*Exercise instructions*. Show every line of the data where the word "hover" can be found.

*Data to use*.
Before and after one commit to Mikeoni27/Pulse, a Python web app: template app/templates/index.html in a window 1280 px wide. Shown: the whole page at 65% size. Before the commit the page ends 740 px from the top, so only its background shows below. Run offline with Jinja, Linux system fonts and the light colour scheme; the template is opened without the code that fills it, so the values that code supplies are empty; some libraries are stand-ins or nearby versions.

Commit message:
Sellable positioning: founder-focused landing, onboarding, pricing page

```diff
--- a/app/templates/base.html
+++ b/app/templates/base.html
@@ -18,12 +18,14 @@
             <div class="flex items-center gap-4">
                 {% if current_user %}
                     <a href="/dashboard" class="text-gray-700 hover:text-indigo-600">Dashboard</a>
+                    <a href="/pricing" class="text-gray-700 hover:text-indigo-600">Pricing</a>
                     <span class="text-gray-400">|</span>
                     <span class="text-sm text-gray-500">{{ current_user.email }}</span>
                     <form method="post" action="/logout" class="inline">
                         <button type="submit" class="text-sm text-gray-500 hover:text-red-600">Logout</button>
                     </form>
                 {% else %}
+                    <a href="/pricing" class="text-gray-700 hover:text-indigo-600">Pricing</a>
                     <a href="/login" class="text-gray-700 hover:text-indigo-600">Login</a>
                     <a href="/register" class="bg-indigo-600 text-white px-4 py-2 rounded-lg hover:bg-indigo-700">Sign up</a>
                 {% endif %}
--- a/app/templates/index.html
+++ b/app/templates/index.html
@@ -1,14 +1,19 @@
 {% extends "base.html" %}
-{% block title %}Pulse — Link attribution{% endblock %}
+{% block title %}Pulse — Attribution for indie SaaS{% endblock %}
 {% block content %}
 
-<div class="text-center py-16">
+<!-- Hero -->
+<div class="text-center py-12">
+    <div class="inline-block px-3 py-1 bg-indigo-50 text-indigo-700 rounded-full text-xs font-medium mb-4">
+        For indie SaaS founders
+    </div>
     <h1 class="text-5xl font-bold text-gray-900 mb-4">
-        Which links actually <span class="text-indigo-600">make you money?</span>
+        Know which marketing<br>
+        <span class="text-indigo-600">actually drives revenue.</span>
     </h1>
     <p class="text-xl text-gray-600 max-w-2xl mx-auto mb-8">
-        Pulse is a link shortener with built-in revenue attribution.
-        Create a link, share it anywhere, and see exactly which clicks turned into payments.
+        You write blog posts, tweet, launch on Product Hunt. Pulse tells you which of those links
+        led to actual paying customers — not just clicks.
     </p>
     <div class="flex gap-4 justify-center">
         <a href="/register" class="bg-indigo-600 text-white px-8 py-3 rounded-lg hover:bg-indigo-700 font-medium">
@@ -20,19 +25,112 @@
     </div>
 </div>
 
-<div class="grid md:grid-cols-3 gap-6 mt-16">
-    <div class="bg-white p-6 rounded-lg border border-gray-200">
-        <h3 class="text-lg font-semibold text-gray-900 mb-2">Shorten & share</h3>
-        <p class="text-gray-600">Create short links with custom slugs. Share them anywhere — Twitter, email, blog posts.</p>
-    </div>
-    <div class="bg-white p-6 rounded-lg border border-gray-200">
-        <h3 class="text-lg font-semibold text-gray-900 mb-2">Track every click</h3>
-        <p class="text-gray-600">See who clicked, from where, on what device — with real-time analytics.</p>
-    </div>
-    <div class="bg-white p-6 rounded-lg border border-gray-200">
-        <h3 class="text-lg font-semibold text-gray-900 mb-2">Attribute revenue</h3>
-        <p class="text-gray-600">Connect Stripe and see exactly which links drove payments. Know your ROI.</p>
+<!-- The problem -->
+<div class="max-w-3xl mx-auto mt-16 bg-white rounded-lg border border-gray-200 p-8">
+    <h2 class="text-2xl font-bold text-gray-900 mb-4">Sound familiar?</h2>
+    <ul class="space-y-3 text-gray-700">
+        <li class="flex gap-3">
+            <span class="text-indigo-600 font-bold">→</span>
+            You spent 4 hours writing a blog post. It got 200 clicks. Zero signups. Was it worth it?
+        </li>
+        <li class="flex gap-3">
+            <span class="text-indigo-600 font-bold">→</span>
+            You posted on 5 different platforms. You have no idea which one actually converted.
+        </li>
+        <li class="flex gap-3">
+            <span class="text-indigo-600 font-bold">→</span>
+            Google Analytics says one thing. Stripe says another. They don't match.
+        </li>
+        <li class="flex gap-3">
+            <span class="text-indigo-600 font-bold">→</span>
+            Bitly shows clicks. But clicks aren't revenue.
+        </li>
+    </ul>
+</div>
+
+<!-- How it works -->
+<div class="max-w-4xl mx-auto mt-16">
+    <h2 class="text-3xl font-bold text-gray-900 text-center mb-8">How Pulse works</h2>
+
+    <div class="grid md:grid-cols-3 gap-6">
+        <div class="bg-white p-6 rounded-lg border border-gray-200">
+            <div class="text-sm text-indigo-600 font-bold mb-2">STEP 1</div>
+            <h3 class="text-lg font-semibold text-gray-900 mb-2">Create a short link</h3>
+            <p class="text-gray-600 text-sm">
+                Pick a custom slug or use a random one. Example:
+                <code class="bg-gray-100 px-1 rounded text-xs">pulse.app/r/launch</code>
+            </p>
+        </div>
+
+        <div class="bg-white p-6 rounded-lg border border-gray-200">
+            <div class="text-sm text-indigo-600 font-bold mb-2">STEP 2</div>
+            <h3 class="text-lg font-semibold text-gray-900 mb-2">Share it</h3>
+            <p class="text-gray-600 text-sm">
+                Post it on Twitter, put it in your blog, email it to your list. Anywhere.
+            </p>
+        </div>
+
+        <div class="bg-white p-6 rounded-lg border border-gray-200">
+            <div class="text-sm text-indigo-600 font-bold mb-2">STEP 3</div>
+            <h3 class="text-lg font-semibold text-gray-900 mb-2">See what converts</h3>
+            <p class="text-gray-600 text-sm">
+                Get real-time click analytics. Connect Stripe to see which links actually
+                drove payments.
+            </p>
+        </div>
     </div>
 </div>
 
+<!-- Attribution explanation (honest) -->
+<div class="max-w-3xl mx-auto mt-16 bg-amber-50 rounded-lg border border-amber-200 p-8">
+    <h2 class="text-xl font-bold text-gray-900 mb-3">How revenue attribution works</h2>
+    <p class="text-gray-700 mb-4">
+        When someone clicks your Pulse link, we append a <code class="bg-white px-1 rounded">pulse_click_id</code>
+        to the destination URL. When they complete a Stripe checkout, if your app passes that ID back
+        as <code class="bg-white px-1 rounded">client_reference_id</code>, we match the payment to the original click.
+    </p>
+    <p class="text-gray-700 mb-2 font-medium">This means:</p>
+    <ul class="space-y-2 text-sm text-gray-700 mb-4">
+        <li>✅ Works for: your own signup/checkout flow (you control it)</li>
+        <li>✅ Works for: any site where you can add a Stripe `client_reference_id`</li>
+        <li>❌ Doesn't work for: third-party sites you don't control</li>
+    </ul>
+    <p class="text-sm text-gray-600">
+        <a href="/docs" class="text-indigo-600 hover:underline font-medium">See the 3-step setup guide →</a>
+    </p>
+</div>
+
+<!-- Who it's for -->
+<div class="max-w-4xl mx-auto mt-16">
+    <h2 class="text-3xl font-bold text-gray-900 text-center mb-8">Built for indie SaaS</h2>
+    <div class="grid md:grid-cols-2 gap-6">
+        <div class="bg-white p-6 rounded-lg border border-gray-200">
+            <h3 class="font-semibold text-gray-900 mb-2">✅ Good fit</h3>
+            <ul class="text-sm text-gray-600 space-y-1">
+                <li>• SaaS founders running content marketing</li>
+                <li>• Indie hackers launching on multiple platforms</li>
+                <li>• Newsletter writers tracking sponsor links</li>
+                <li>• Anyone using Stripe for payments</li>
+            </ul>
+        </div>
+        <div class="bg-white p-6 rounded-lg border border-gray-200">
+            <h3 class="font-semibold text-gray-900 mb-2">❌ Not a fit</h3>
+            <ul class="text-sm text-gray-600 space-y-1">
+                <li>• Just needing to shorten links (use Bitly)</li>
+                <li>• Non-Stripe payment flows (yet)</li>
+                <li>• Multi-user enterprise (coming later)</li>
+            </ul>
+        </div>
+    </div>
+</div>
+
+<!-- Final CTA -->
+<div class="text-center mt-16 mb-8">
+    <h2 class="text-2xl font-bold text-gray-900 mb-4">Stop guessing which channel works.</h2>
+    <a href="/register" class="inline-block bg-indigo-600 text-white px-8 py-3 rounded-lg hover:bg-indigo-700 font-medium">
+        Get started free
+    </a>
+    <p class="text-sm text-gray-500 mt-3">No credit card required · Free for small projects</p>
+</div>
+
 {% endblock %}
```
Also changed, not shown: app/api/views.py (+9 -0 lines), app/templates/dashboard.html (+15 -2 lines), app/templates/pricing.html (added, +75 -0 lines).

*Response*.
                     <a href="/dashboard" class="text-gray-700 hover:text-indigo-600">Dashboard</a>
+                    <a href="/pricing" class="text-gray-700 hover:text-indigo-600">Pricing</a>
                         <button type="submit" class="text-sm text-gray-500 hover:text-red-600">Logout</button>
+                    <a href="/pricing" class="text-gray-700 hover:text-indigo-600">Pricing</a>
                     <a href="/login" class="text-gray-700 hover:text-indigo-600">Login</a>
                     <a href="/register" class="bg-indigo-600 text-white px-4 py-2 rounded-lg hover:bg-indigo-700">Sign up</a>
         <a href="/register" class="bg-indigo-600 text-white px-8 py-3 rounded-lg hover:bg-indigo-700 font-medium">
+        <a href="/docs" class="text-indigo-600 hover:underline font-medium">See the 3-step setup guide →</a>
+    <a href="/register" class="inline-block bg-indigo-600 text-white px-8 py-3 rounded-lg hover:bg-indigo-700 font-medium">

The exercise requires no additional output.